All in all, I'd say that The Betrayed is solid solid music, solid vocals, solid personality. This would be a great place for someone to discover the band, but also is an invaluable collection to a hardcore fan's library. // 10
guitaristdude44, on may 28, 2010 0 of 0 people found this review helpful
Sound: First off, the quality of the album isn't what it should be considering the only place I could find it was a leak. Other than that, The Betrayed sounds are relevant to the earlier albums and less poppy than Liberation Transmission. Like Start Something, the album links song to song which gives it a nice flow while listening to it. The album is definitely darker as the band mentioned, but still Lostprophets. The guitar parts seem to be pretty on and work well together. Oliver, on keys, has contributed much more to this album than any other. The melodies are very catchy, and the underlying riffs aren't the same over and over yet they are consistently good. // 9

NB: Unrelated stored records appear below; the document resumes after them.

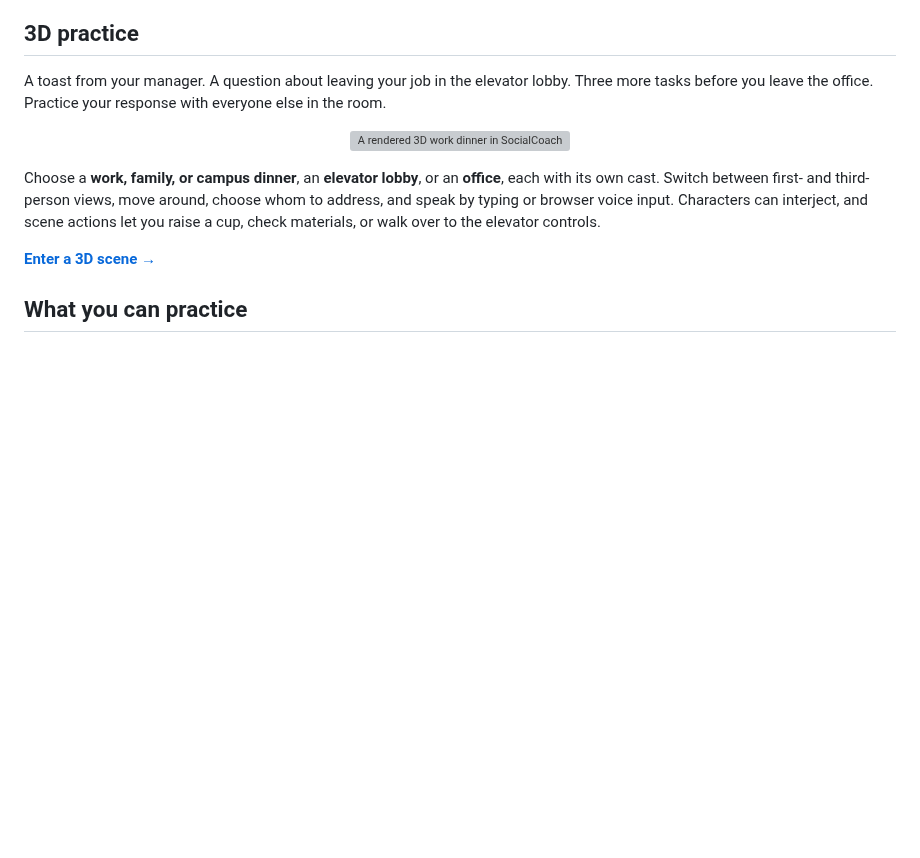
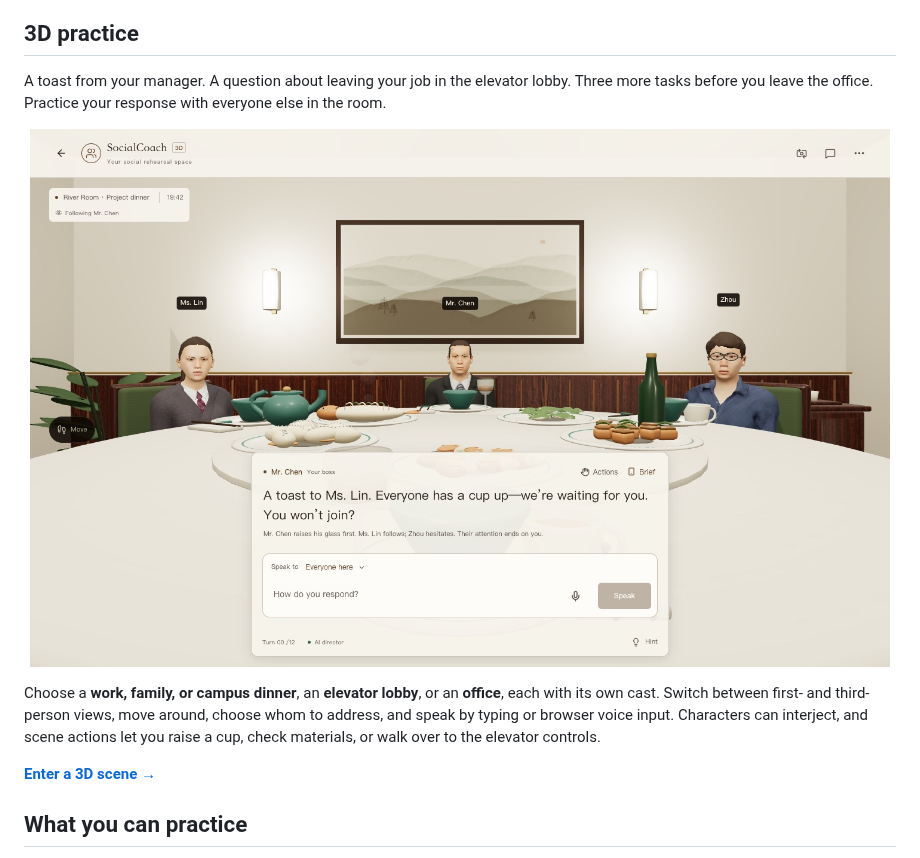
Before and after one commit to GeminiLight/SocialCoach, a Markdown page: README.en.md, the part around the change. Drawn GitHub-style; pictures changed too: docs/screenshots/3d-practice-en-2026-10-05.jpg (added); blank space fills up the shorter version; grey boxes are pictures that could not be loaded.

Commit message:
docs: refresh bilingual README 3D screenshots with bright room views

```diff
--- a/README.en.md
+++ b/README.en.md
@@ -44,7 +44,7 @@ https://github.com/user-attachments/assets/8d645827-c03c-44e9-aea0-ef1b9131d2e5
 
 A toast from your manager. A question about leaving your job in the elevator lobby. Three more tasks before you leave the office. Practice your response with everyone else in the room.
 
-<p align="center"><a href="https://socialcoach-ai.vercel.app/3d"><img src="app/public/images/dinner-home-preview.jpg" width="860" alt="A rendered 3D work dinner in SocialCoach, with three characters seated across the table"></a></p>
+<p align="center"><a href="https://socialcoach-ai.vercel.app/3d"><img src="docs/screenshots/3d-practice-en-2026-10-05.jpg" width="860" alt="A 3D work dinner in SocialCoach, with a bright room, three characters and English conversation controls"></a></p>
 
 Choose a **work, family, or campus dinner**, an **elevator lobby**, or an **office**, each with its own cast. Switch between first- and third-person views, move around, choose whom to address, and speak by typing or browser voice input. Characters can interject, and scene actions let you raise a cup, check materials, or walk over to the elevator controls.
 
```
Also changed, not shown: README.md (+1 -1 lines), docs/screenshots/3d-practice-zh-2026-10-05.jpg (added).
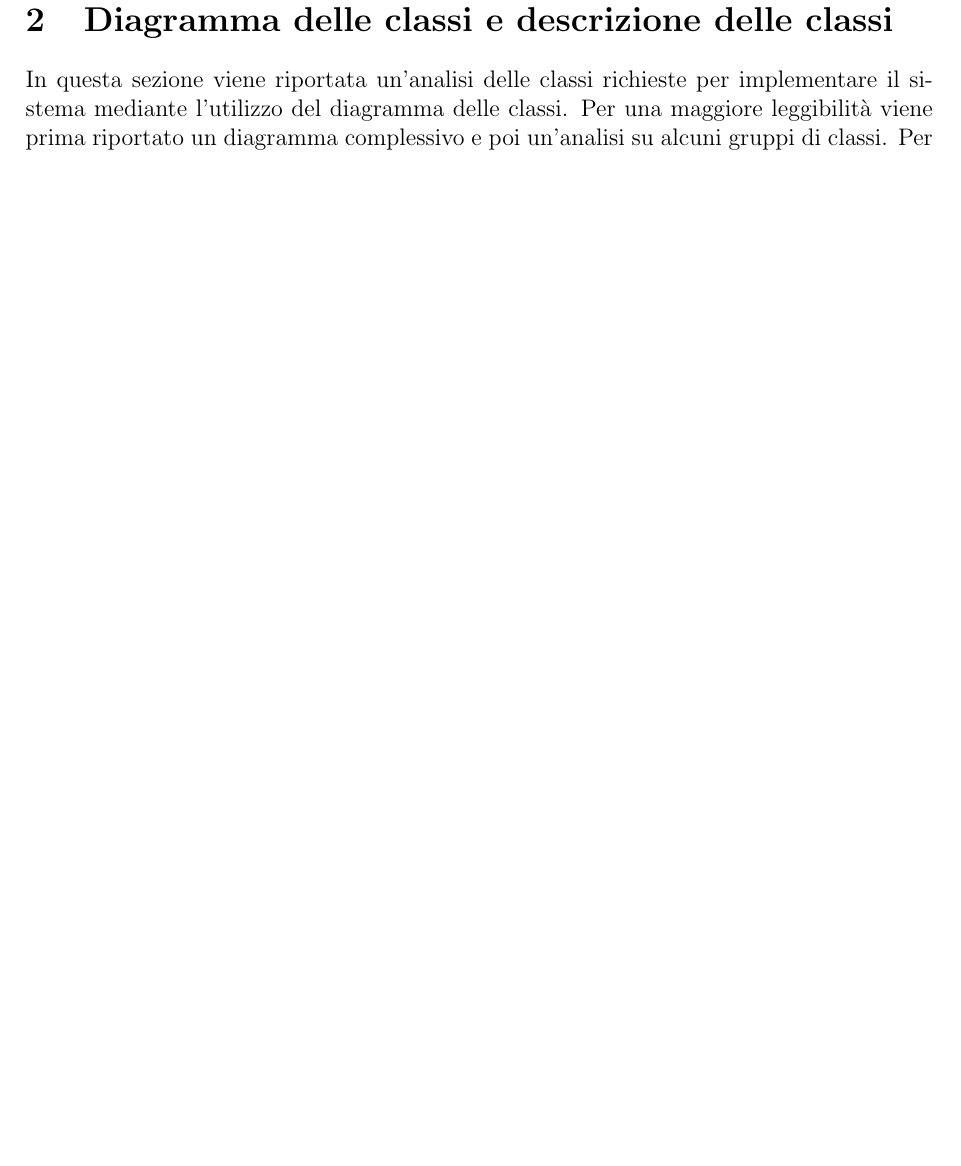
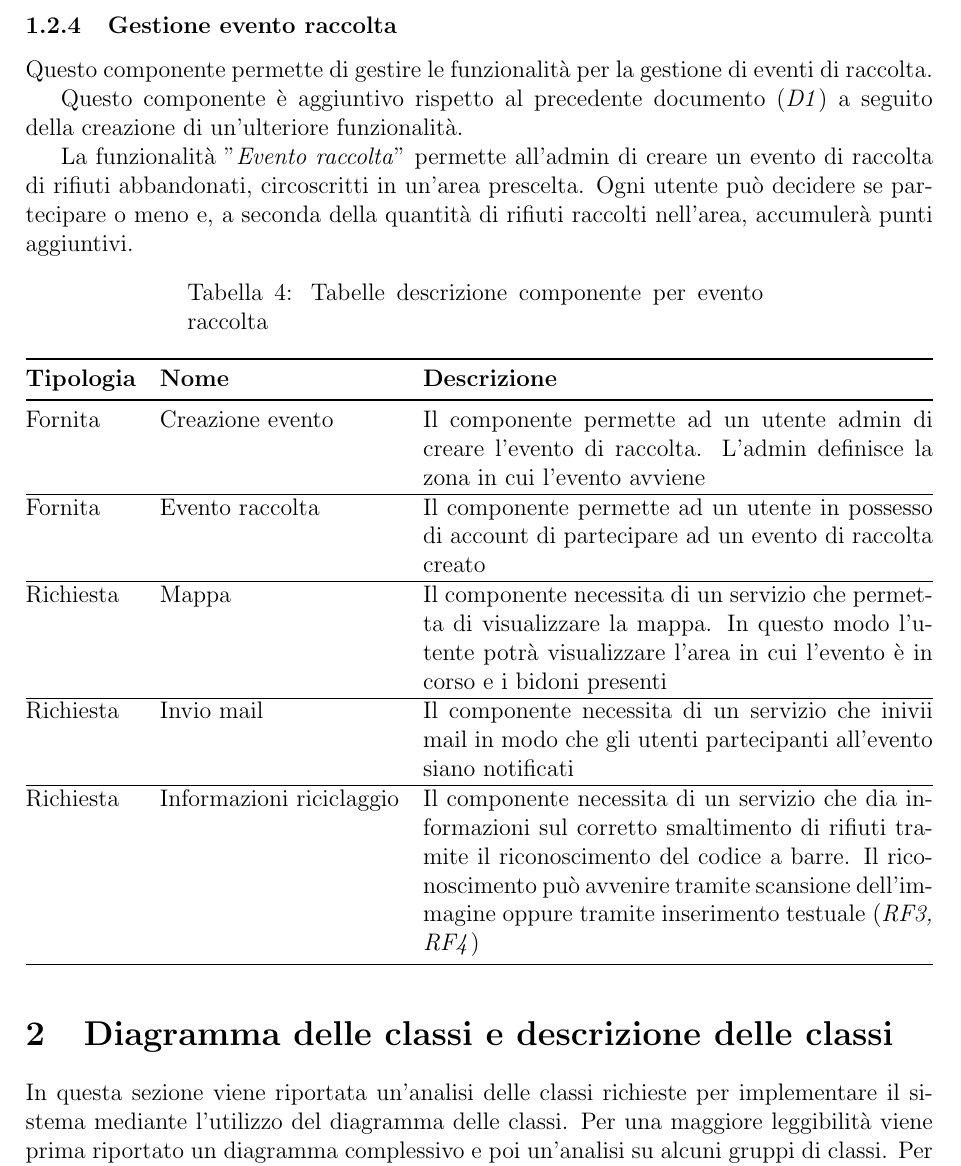
Before and after one commit to RiccardoCortese/RiciclApp, a LaTeX paper (Docs/D2.tex): part of page 7 of 13 before the commit and part of page 7 of 14 after it, cut at the place of the change, the shorter picture padded with empty space. Compiled offline with pdfLaTeX.

Commit message:
Aggiunta tabella componenti per gestione evento raccolta

```diff
--- a/Docs/D2.tex
+++ b/Docs/D2.tex
@@ -198,6 +198,38 @@ Richiesta & Mappa & Il componente necessita di un servizio che permetta di visua
 \end{tabularx}
 
 \subsubsection{Gestione evento raccolta}
+Questo componente permette di gestire le funzionalità per la gestione di eventi di raccolta.
+
+Questo componente è aggiuntivo rispetto al precedente documento (\textit{D1}) a seguito della creazione di un'ulteriore funzionalità.
+
+La funzionalità "\textit{Evento raccolta}" permette all'admin di creare un evento di raccolta di rifiuti abbandonati, circoscritti in un'area prescelta. Ogni utente può decidere se partecipare o meno e, a seconda della quantità di rifiuti raccolti nell'area, accumulerà punti aggiuntivi.
+
+\keepXColumns
+
+\begin{tabularx}{\textwidth}{@{}llX@{}}
+\caption{Tabelle descrizione componente per evento raccolta}
+\label{tab:placeholder} \\
+
+\toprule
+\textbf{Tipologia} & \textbf{Nome} & \textbf{Descrizione} \\
+\midrule
+\endfirsthead
+
+\toprule
+\textbf{Tipologia} & \textbf{Nome} & \textbf{Descrizione} \\
+\midrule
+\endhead
+
+\bottomrule
+\endfoot
+
+Fornita & Creazione evento & Il componente permette ad un utente admin di creare l'evento di raccolta. L'admin definisce la zona in cui l'evento avviene \\ \hline
+Fornita & Evento raccolta & Il componente permette ad un utente in possesso di account di partecipare ad un evento di raccolta creato\\ \hline
+Richiesta & Mappa & Il componente necessita di un servizio che permetta di visualizzare la mappa. In questo modo l'utente potrà visualizzare l'area in cui l'evento è in corso e i bidoni presenti \\ \hline
+Richiesta & Invio mail & Il componente necessita di un servizio che inivii mail in modo che gli utenti partecipanti all'evento siano notificati\\ \hline
+Richiesta & Informazioni riciclaggio & Il componente necessita di un servizio che dia informazioni sul corretto smaltimento di rifiuti tramite il riconoscimento del codice a barre. Il riconoscimento può avvenire tramite scansione dell'immagine oppure tramite inserimento testuale (\textit{RF3, RF4})\\
+
+\end{tabularx}
 
 \section{Diagramma delle classi e descrizione delle classi}
 % Documentare almeno 10 classi
```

Lyrics: As usual, Ian Watkins keeps do a certain style of writing. In this album, it seems that his favorite line is "Make Amends" which was used 2 or 3 times as well as in previous albums. Lyrics in AC Ricochet are repetitive, but have a good flow and rhyme scheme. In Dstyr Dstyr, Watkins seems to throw some of his political opinion in. That's new for Lostprophets which shows that the lyrics aren't the same and have new things to add. Watkins screams a bit in the album rather than Oliver doing it in LT. The whole band seems to sing more and it gives the album a fuller sound. Watkins' voice is pretty recognizable and unique, which fits the band well for it has an excellent sound. This was all very on. // 10
Overall Impression: The Betrayed proved to be all it was hyped for. As soon as it comes to the US, it will definitely be a hit. I would have to rank it higher than Liberation Transmission, tied with Fake Sound of Progress, but not as good as Start Something. The songs are all very catchy and have new riffs and melodies that vary from the previous records. Every song on the album is unique and easy to separate from the others. As said before, the album links like Start Something which gives you that "I don't want to stop listening" attitude. I could listen to this album for hours on end and still enjoy it. I strongly recommend it to any Lostprophets fan or anyone who wants to give them a try. // 9